I’m a poet first, and I always will be, and I think poetry is not just the oldest form of literature, but perhaps along with dance, like the primeval form of art, the thing which requires only our body, our voices. It doesn’t require literacy. It doesn’t require paper. It doesn’t require the printing press. It’s elemental. In its most ancient understanding, it’s like making that which did not yet exist. The poet is always seen beyond. There’s this idea that you climb up the ladder and then when you take a step where there is no wrong, and that’s when you have found poetry. Like that movement into that which is yet to become. And so this is behind everything. Behind all the writing there’s a way in which the more mature I get as a writer, I’m able to see when the poet is coming out. And when those other sorts of aspects of my writing practice get to dominate. I think it’s not seamless, and I think there’s a push-pull between them. There’s the sense in which I’m always cautious that the sort of essayistic or intellectual aspects, and my interpretation of the world, could eclipse that thing that I try to hold on to. The invention, and the lyricism that comes from the poet. But I suspect that this kind of push-pull, this passionate contentious relationship between various literary impulses, that it’s just the nature of being a writer, and perhaps in everybody else, too. If you look, you will see: ‘here’s when the poet emerges to invent or express’, ‘here is where the person who’s been reading philosophy emerges to bring the voice of reason or rationality into the discourse of the poet’.
The book you were going to present in Buenos Aires has been read as a poetic-political statement about being a woman in the US. A lot has changed since its publication in 2015, and I was wondering what are your thoughts on the path your home country took in recent years?
The strains of American culture that have emerged post 2016, sort of culminating in the reversal of Roe v Wade and the various attempts to suppress the LGBTQ community, all of these rightward swings culturally, have always been present in the United States. They come as no surprise. I grew up in the middle of Kansas, I grew up in the Reagan 80s, the land of would-be fascist right. Well, fascism is maybe even the wrong word because it’s like a particularly fundamentalist Christian authoritarian and pro-capitalist mode. And this has always been there.
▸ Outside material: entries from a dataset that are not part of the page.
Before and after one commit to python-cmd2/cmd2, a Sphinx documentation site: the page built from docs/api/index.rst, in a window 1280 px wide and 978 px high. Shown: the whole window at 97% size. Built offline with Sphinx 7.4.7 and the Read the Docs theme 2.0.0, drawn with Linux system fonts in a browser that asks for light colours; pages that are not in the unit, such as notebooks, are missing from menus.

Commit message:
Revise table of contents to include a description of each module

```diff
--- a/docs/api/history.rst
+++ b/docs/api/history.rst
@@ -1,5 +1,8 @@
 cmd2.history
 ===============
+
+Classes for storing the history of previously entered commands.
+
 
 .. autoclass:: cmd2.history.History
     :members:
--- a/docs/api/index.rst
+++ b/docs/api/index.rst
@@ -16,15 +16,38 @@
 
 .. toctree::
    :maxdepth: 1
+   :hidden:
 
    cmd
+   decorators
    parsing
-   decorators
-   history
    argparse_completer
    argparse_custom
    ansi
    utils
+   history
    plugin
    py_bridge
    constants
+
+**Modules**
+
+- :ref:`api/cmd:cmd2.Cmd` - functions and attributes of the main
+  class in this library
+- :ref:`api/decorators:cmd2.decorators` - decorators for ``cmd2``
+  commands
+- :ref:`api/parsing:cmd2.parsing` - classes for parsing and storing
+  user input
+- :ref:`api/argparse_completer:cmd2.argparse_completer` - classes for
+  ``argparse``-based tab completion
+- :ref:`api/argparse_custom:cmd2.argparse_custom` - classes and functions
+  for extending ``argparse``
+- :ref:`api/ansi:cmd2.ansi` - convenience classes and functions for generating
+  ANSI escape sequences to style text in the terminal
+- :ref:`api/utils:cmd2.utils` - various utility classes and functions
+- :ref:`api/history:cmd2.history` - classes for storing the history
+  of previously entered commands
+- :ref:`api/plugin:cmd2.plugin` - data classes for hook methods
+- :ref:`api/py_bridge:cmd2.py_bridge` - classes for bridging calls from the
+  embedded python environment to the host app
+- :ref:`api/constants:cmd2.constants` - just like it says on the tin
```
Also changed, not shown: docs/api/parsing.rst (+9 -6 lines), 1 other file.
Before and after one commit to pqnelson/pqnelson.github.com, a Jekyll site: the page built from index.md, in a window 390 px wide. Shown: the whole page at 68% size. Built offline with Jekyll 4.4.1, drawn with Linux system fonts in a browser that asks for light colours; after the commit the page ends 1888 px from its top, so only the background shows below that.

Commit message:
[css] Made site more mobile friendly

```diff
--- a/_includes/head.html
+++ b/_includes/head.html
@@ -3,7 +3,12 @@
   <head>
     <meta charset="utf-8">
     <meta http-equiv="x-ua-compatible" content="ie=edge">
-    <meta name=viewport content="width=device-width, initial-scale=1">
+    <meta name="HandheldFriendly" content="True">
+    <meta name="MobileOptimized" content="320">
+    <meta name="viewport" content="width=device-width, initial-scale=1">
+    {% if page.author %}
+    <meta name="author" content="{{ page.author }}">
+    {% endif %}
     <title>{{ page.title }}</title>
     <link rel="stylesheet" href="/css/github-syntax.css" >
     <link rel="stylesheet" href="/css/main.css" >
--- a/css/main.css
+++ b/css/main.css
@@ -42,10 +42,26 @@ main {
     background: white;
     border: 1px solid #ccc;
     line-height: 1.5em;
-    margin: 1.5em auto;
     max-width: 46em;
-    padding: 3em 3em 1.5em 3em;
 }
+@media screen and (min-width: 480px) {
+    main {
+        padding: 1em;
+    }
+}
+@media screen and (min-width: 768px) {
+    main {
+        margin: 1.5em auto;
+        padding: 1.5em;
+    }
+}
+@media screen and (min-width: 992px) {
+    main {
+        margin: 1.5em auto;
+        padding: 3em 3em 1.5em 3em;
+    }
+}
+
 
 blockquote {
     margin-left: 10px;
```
This is the ground of the United States. You combine this with US military interventions around the world, their destructive power outside, and then this latent authoritarianism does not surprise me. I’m not surprised when this kind of illiberalism shows up in the lives and in the culture, because I know what currents are underneath it. I think it surprises me more when we have little flashes or windows of progressive life in the United States, such as, let’s say, the presidency of Jimmy Carter in the 1970s, the New Deal in the 30s and 40s, like maybe three months of Obama before he became disappointing. Now, the good thing is that as much as there’s like that right word, Christian authoritarian culture in the United States, there’s an equal power of counter movements, subcultural impulses of weirdness, a creative and energetic oppositional power to these things.